- [Task goal]:
Go through the records and copy each line where the word "paper" occurs.

- [Data provided]:
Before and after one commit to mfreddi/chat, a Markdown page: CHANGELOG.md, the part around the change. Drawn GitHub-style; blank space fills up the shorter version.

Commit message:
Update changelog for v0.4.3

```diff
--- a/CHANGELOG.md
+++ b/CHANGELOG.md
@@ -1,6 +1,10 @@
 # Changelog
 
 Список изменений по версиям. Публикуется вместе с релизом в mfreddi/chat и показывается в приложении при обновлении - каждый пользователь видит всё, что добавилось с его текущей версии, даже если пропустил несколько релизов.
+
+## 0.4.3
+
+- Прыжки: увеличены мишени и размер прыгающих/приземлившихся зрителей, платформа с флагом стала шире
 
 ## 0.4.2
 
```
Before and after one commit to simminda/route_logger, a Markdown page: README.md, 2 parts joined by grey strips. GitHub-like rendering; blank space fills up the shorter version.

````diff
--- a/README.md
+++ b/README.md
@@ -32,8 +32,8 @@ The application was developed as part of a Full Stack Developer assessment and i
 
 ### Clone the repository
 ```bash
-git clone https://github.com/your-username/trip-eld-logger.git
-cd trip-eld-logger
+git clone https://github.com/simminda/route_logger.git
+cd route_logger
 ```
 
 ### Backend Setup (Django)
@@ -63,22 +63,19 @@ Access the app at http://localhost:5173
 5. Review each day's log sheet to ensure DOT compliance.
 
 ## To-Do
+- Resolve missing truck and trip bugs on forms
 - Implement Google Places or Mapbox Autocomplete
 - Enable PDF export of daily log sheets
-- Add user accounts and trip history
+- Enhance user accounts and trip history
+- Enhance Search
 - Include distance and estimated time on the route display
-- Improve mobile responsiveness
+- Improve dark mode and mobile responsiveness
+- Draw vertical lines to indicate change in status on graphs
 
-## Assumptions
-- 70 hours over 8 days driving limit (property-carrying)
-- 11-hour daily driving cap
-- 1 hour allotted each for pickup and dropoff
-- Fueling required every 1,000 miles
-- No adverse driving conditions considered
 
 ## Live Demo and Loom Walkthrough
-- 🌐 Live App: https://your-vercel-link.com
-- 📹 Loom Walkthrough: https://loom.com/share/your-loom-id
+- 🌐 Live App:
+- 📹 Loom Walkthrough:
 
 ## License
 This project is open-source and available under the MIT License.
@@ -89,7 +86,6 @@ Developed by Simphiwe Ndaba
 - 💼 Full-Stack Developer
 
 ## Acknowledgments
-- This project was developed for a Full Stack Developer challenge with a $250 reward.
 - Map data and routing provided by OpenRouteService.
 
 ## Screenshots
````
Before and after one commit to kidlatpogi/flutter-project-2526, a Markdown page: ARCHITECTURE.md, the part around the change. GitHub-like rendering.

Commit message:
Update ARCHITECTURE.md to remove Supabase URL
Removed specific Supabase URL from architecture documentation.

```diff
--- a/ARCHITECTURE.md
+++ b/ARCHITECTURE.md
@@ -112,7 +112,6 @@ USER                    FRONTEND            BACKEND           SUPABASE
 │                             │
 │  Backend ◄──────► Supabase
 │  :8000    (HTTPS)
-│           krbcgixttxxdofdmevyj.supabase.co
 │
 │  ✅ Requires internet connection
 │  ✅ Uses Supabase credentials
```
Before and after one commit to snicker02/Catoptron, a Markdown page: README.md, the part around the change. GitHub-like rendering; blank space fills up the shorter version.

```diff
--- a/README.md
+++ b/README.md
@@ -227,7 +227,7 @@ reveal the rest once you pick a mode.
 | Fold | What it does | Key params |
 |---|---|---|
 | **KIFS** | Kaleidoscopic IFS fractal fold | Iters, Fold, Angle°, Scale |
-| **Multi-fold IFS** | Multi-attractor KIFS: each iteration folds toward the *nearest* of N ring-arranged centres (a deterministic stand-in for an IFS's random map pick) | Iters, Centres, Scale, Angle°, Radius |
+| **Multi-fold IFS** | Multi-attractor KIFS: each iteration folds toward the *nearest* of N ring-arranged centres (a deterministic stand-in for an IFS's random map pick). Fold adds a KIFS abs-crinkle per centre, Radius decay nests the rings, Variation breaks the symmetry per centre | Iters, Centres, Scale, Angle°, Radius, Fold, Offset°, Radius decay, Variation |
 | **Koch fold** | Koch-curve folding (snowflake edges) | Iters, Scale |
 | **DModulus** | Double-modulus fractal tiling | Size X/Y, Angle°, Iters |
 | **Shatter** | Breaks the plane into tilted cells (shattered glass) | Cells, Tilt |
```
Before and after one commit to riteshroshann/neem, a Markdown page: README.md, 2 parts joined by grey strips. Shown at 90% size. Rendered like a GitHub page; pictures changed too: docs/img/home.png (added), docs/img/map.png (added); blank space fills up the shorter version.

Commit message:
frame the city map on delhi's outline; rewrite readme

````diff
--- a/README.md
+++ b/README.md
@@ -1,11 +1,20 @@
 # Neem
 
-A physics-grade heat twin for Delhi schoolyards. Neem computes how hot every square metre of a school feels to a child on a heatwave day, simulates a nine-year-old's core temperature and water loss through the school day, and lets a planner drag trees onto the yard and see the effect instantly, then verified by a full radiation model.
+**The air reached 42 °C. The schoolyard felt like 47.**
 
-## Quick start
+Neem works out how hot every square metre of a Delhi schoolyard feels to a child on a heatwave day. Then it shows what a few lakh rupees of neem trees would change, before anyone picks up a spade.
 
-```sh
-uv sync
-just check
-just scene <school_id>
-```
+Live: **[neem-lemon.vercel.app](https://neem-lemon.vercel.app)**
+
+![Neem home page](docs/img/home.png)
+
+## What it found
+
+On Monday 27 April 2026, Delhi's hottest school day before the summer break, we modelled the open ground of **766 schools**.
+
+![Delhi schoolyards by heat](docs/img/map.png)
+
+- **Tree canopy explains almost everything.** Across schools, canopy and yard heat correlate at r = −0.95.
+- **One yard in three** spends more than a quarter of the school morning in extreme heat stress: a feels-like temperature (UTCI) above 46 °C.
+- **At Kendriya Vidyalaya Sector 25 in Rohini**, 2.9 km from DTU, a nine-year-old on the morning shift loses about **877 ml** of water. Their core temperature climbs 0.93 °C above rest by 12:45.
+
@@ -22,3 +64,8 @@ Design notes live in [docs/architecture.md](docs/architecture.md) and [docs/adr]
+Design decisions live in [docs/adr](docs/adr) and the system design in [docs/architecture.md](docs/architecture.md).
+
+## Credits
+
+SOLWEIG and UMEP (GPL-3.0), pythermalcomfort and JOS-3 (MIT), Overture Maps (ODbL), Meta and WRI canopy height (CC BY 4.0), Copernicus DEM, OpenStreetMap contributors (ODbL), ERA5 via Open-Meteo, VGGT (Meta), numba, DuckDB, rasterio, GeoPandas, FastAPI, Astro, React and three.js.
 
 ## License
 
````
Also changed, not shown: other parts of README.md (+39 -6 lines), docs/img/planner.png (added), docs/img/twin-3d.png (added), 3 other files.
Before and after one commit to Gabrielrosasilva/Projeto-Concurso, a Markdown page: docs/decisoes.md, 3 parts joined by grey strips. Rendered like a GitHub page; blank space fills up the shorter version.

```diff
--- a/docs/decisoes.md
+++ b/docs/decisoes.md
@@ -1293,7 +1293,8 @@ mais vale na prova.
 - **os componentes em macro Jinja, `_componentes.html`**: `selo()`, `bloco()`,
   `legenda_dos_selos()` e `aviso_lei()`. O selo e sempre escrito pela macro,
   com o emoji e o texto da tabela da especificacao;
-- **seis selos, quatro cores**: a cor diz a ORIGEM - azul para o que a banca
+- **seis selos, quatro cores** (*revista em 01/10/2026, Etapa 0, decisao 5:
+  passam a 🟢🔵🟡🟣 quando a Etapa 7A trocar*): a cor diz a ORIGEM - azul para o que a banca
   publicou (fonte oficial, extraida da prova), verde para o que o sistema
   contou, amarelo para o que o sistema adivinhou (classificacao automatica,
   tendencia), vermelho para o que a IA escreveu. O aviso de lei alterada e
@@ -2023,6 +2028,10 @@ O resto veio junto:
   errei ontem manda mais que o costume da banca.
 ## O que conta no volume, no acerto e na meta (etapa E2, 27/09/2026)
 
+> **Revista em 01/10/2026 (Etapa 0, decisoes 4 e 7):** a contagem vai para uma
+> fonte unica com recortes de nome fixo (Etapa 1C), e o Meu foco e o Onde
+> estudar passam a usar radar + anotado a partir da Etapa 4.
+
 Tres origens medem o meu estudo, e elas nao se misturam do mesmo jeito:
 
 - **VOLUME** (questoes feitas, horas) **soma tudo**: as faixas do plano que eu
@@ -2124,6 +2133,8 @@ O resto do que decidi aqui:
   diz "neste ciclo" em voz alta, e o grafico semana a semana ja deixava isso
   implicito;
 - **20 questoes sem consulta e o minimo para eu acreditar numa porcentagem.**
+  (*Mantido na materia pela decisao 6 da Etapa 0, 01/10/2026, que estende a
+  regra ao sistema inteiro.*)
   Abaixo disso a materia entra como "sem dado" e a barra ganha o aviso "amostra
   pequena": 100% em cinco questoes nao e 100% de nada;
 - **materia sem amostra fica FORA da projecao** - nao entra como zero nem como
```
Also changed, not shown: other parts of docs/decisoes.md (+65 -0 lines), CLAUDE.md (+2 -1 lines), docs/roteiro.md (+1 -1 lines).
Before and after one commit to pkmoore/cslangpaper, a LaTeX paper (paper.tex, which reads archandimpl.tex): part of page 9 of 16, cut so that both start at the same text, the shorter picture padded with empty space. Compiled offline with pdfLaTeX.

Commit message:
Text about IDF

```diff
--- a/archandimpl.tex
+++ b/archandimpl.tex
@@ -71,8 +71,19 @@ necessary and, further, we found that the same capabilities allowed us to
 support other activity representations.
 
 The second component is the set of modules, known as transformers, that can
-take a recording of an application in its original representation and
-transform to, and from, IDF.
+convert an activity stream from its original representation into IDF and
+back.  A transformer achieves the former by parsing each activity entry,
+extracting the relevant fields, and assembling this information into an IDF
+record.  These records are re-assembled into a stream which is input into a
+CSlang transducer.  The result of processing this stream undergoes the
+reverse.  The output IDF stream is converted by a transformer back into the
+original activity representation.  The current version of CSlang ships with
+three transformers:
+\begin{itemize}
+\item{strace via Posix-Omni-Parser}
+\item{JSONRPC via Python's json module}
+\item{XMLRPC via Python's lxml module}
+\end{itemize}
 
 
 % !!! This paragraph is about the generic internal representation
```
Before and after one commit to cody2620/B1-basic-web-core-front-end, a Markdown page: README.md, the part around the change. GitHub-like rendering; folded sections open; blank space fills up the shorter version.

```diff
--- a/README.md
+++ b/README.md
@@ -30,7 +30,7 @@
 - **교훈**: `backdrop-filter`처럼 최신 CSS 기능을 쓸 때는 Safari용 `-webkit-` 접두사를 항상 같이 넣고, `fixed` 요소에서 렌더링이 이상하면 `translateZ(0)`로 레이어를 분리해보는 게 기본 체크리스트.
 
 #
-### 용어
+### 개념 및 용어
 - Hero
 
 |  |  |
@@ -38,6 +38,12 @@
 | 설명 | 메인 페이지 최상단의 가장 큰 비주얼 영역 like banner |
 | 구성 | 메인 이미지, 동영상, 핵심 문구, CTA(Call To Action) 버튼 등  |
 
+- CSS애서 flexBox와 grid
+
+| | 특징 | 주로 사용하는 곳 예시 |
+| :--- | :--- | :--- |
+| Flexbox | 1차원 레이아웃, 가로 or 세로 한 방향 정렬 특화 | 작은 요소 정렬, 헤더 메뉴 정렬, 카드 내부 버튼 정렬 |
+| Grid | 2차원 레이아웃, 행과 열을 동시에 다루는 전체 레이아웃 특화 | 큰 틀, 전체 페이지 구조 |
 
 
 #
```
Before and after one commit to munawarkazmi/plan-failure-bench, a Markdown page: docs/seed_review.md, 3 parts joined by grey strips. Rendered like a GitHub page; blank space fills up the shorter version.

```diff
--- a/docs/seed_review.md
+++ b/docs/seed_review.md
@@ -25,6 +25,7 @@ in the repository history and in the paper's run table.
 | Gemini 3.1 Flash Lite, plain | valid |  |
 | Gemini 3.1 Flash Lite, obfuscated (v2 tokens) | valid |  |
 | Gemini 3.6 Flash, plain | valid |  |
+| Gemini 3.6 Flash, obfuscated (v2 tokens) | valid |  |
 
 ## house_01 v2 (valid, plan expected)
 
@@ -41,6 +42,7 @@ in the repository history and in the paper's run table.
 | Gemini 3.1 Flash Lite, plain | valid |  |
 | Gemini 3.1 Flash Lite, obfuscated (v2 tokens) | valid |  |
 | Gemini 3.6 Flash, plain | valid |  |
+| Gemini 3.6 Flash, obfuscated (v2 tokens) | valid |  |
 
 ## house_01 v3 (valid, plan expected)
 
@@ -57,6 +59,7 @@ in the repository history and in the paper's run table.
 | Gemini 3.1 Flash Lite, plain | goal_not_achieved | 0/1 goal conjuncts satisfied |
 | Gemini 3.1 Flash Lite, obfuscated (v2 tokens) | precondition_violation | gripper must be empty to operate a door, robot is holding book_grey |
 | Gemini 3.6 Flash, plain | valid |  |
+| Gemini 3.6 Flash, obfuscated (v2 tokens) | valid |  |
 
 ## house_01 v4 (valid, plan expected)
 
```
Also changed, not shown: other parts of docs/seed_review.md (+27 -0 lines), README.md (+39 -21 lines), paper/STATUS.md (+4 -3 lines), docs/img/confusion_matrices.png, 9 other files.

- [Solution for this task]:
Before and after one commit to pkmoore/cslangpaper, a LaTeX paper (paper.tex, which reads archandimpl.tex): part of page 9 of 16, cut so that both start at the same text, the shorter picture padded with empty space. Compiled offline with pdfLaTeX.
@@ -25,6 +25,7 @@ in the repository history and in the paper's run table.
@@ -41,6 +42,7 @@ in the repository history and in the paper's run table.
@@ -57,6 +59,7 @@ in the repository history and in the paper's run table.
Also changed, not shown: other parts of docs/seed_review.md (+27 -0 lines), README.md (+39 -21 lines), paper/STATUS.md (+4 -3 lines), docs/img/confusion_matrices.png, 9 other files.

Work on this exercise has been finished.